Gingery miso mushroom soup is a light yet satisfying way to warm up most any time of year. And it’s vegan, unlike miso soup served in Japanese restaurants.
That’s right — miso soup served as a first course in Japanese restaurants is often made with fish flakes. Not always, but more often than not, so make sure to ask.
Like other Asian-style soups, this one is best eaten as soon as it’s made. Unlike many other soups, it doesn’t benefit from long simmering or being refrigerated overnight.
By embellishing the soup with the optional add-ins listed in the notes section of the recipe box, you can turn the soup into more of a centerpiece.
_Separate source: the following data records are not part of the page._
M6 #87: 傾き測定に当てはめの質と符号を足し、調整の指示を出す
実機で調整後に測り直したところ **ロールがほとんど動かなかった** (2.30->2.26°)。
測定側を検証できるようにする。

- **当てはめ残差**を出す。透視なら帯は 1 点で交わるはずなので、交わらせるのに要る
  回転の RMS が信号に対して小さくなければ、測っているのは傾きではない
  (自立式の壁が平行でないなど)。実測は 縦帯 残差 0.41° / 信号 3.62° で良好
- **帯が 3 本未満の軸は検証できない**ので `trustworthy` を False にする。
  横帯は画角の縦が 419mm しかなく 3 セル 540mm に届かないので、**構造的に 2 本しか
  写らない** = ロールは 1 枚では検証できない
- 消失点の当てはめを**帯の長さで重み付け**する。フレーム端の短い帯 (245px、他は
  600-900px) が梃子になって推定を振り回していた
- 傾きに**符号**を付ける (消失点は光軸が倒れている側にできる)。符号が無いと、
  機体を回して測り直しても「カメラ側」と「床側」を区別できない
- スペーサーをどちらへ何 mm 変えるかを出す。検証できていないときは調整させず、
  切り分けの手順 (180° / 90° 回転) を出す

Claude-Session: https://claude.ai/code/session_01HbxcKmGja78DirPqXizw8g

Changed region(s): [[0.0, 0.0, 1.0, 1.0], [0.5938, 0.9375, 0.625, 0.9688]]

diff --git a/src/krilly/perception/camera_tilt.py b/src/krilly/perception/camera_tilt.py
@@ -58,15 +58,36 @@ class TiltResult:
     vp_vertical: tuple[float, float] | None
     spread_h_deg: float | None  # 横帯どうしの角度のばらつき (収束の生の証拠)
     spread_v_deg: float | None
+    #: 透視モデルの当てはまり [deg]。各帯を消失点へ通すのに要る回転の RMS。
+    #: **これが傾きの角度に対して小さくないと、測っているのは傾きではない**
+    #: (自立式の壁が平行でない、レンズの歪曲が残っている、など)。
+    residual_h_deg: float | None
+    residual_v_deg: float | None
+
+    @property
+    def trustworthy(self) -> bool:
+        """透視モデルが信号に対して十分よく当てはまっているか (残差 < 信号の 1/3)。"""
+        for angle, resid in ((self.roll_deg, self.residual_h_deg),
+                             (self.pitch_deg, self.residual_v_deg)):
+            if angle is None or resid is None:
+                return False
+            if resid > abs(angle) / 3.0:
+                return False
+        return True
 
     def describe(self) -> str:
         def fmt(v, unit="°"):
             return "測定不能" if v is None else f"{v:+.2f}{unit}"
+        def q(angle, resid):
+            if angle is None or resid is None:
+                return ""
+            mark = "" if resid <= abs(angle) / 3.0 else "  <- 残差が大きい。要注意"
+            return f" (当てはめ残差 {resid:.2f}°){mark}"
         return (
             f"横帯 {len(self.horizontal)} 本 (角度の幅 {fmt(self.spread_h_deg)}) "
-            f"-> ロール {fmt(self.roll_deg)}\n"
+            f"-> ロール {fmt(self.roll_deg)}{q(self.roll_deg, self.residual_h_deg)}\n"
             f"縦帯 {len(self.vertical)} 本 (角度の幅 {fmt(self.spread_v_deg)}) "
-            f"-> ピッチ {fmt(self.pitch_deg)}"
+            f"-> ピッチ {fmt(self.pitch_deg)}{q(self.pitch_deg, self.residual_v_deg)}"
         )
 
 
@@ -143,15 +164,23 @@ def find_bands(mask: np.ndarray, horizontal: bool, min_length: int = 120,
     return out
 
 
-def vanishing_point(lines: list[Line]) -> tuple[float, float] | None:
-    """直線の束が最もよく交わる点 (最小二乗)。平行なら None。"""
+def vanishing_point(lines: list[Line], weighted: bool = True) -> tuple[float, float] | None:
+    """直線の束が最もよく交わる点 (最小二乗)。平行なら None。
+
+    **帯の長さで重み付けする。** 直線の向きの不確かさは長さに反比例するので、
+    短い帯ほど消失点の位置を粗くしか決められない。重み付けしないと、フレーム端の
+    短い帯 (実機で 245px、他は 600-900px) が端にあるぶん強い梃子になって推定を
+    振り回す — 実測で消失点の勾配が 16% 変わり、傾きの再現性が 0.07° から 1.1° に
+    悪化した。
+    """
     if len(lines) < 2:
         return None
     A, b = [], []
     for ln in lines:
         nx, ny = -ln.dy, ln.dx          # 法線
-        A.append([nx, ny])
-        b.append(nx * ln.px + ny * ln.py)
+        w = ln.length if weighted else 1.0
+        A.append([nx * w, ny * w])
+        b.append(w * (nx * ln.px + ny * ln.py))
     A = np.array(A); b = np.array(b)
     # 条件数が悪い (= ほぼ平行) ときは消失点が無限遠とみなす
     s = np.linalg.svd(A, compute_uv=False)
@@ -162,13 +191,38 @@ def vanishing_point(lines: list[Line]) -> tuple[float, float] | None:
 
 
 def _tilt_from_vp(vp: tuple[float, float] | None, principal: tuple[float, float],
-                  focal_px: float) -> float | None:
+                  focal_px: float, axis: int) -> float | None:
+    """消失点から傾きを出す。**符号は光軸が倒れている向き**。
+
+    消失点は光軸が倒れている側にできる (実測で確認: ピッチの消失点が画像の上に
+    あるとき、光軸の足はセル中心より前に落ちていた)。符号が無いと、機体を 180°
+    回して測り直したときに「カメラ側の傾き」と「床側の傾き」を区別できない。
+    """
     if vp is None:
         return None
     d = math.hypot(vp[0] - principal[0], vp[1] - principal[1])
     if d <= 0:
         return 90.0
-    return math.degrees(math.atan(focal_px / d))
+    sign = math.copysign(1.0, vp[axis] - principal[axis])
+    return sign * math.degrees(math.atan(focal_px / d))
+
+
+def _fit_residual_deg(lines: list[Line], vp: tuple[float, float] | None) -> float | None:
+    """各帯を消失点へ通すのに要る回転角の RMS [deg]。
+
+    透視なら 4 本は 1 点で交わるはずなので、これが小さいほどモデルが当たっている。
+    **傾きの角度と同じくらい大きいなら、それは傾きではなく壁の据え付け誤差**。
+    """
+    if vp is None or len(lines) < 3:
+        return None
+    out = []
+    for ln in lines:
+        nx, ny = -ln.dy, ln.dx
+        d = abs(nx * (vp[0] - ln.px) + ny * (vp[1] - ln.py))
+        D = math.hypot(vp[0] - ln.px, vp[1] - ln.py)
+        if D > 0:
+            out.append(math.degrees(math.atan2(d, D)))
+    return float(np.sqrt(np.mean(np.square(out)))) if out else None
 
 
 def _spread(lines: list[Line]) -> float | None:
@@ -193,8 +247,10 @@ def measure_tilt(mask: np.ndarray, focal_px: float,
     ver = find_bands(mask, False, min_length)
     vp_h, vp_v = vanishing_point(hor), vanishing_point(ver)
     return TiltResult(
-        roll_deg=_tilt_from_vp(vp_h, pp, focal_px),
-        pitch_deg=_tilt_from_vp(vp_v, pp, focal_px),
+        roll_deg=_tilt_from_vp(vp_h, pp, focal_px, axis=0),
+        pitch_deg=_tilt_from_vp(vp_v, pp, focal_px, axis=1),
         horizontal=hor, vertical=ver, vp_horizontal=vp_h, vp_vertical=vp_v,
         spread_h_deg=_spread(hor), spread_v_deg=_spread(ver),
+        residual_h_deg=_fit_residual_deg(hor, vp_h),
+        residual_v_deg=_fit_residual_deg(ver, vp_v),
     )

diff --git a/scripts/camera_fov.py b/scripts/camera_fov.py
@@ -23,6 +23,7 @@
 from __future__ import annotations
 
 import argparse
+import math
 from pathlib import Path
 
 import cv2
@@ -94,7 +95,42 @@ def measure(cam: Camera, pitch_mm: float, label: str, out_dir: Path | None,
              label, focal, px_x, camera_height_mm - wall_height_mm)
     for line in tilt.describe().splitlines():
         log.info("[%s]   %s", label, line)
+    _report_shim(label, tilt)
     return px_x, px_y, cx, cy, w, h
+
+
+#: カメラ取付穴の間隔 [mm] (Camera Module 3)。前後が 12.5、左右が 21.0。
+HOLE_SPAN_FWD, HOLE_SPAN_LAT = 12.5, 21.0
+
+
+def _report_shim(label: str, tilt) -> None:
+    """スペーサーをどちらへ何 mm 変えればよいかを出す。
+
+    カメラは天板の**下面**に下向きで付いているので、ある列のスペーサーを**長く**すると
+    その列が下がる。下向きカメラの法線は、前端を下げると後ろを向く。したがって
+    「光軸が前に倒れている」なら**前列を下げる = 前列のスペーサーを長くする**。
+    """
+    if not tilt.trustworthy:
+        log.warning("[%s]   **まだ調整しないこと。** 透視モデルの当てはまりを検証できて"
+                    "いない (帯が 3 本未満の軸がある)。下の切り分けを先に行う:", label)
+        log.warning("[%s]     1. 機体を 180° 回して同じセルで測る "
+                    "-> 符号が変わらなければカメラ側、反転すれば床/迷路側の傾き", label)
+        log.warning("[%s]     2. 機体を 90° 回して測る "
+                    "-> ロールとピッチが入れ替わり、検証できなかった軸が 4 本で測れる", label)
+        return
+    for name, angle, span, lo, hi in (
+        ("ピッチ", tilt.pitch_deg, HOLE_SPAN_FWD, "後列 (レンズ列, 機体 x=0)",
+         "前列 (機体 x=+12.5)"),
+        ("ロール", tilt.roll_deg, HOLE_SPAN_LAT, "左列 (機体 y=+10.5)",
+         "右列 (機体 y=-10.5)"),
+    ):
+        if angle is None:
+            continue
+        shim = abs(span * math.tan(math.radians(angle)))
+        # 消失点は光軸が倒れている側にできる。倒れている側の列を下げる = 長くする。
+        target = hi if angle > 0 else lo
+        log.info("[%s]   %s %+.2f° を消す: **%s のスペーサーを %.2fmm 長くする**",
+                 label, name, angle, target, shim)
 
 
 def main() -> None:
For this round I added a few stalks of baby bok choy and some cilantro.
Serve it with … This is a fantastic soup to serve as a first course with Asian-style rice or noodle dishes, or served with vegetable sushi rolls or spring rolls.
More about miso
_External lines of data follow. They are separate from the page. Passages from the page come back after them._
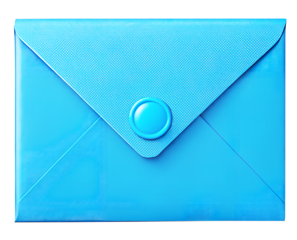
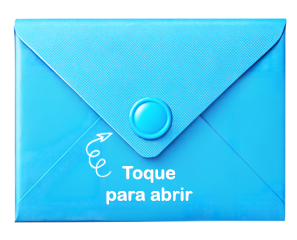
Botão de play no video

diff --git a/convite/index.html b/convite/index.html
@@ -60,7 +60,6 @@ body{
     object-fit:cover;
 
     /* impede interação */
-    pointer-events:none;
 }
 .decoracao{
     width: 25px;
@@ -161,7 +160,7 @@ body{
 
 .nuvens{
     position:relative;
-    padding:30px 25px 165px 25px;
+    padding:45px 25px 165px 25px;
     background-image:
         url('galera.png'),
         url('background.jpg');
@@ -507,6 +506,33 @@ h2{
     position:absolute;
     z-index:3;
 }
+.play-video{
+    position:absolute;
+    top:45%;
+    left:50%;
+    transform:translate(-50%, -50%);
+
+    width:70px;
+    height:70px;
+
+    border:none;
+    border-radius:50%;
+
+    background:rgba(0,0,0,0.35);
+    backdrop-filter:blur(3px);
+
+    color:white;
+    font-size:32px;
+
+    cursor:pointer;
+    z-index:10;
+
+    transition:.3s;
+}
+
+.play-video:hover{
+    transform:translate(-50%, -50%) scale(1.1);
+}
 </style>
 </head>
 <body>
@@ -515,15 +541,16 @@ h2{
 
     <div class="topo">
         <video
+            id="myVideo"
             class="video-topo"
-            autoplay
-            muted
+            controls
             loop
             playsinline
             disablepictureinpicture
             controlslist="nodownload nofullscreen noremoteplayback">
             <source src="topo.mp4" type="video/mp4">
         </video>
+        <button class="play-video" id="playBtn">&nbsp;▶</button>
     </div>
     
     <div class="nuvens">
@@ -662,6 +689,7 @@ function animarTexto(id, delayInicial = 0){
 animarTexto('nome');
 animarTexto('subtitulo', 0.6);
 
+
 function abrirPresente(){
     document.getElementById('overlay').classList.add('ativo');
     document.getElementById('cardPresente').classList.add('ativo');
@@ -670,5 +698,24 @@ function fecharPresente(){
     document.getElementById('overlay').classList.remove('ativo');
     document.getElementById('cardPresente').classList.remove('ativo');
 }
+
+const video = document.getElementById('myVideo');
+const playBtn = document.getElementById('playBtn');
+
+playBtn.addEventListener('click', () => {
+    video.play();
+});
+
+video.addEventListener('play', () => {
+    playBtn.style.display = 'none';
+});
+
+video.addEventListener('pause', () => {
+    playBtn.style.display = 'block';
+});
+
+video.addEventListener('ended', () => {
+    playBtn.style.display = 'block';
+});
 </script>
 </html>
Salty and pungent, miso is a paste made of fermented soybeans. It adds a robust flavor to soups and sauces. Natural foods stores are more likely to carry it than supermarkets.
Note that once miso is added to soup or any other preparation, it shouldn’t be boiled, or else its beneficial enzymes will be destroyed.
Miso comes in several varieties, of which these are the basics: pure soybean; soybean with barley; and soybean with rice.
Soybean (hatcho) miso is the most intense; rice varieties, of which there are several, are the mildest; and barley (mugi) miso falls somewhere in the middle. Shiro miso is a variety of mild, yellowish miso sometimes labeled “mellow white miso.”
Which to choose is entirely up to you and your palate. Because they’re aged and fermented, miso and tempeh are considered the two healthiest and most digestible forms in which to enjoy soy foods.
- 6 cups water
- 2 vegetable bouillon cubes
- 2 teaspoons minced fresh or squeeze-bottle ginger, or more to taste
- 8 or so fresh shiitake mushrooms, stemmed and sliced
- 6 ounces cremini (aka baby bella bella) mushrooms, stemmed, cleaned, and sliced
- 3 scallions, white and green parts, sliced
- 12.5-ounce carton extra firm silken tofu, cut into 1/4-inch dice (see Note)
- Optional add-ins (see in Notes)
- 2 to 4 tablespoons miso, any variety, to taste
- Freshly ground pepper to taste
- Combine the broth with the ginger and mushrooms in a small soup pot and bring to a slow boil. Lower the heat and simmer for 10 minutes.
- Stir in the scallions, tofu and any optional add-ins you plan to use and heat gently until piping hot.
- Dissolve the miso in enough water to make it smooth and pourable. Use the lesser amount if you’re unfamiliar with miso’s strong, salty flavor — you can always add more.
- Stir the dissolved miso into the soup. If the soup is too crowded, and water (and more miso) as needed and heat through very gently. Don’t boil once the miso is in the soup, as that will destroy its beneficial enzymes.
- Season with pepper and serve at once.
To add even more texture and flavor to the soup, add any one or more of the ingredients on this list. With more ingredients in the soup, you’ll need to add 1 to 2 cups water. Correct the flavor with more dissolved miso if need be, plus extra pepper and/or ginger.
- Chopped fresh cilantro (1/4 to 1/2 cup — stir it in, or use as a topping)
- 2 cups or so finely shredded romaine lettuce
- Baby bok choy (1 or 2, thinly sliced)
- White turnip or daikon radish, about 1 cup, finely diced or grated
- Chopped spinach or arugula, or leafy Asian greens like tatsoi or mizuna
- 2 to 4 ounces soba, bean thread, or fine Asian rice noodles, cooked separately and cut into shorter lengths
If you like this light Asian-Style soup, you might also enjoy …
See lots more vegan soups & stews.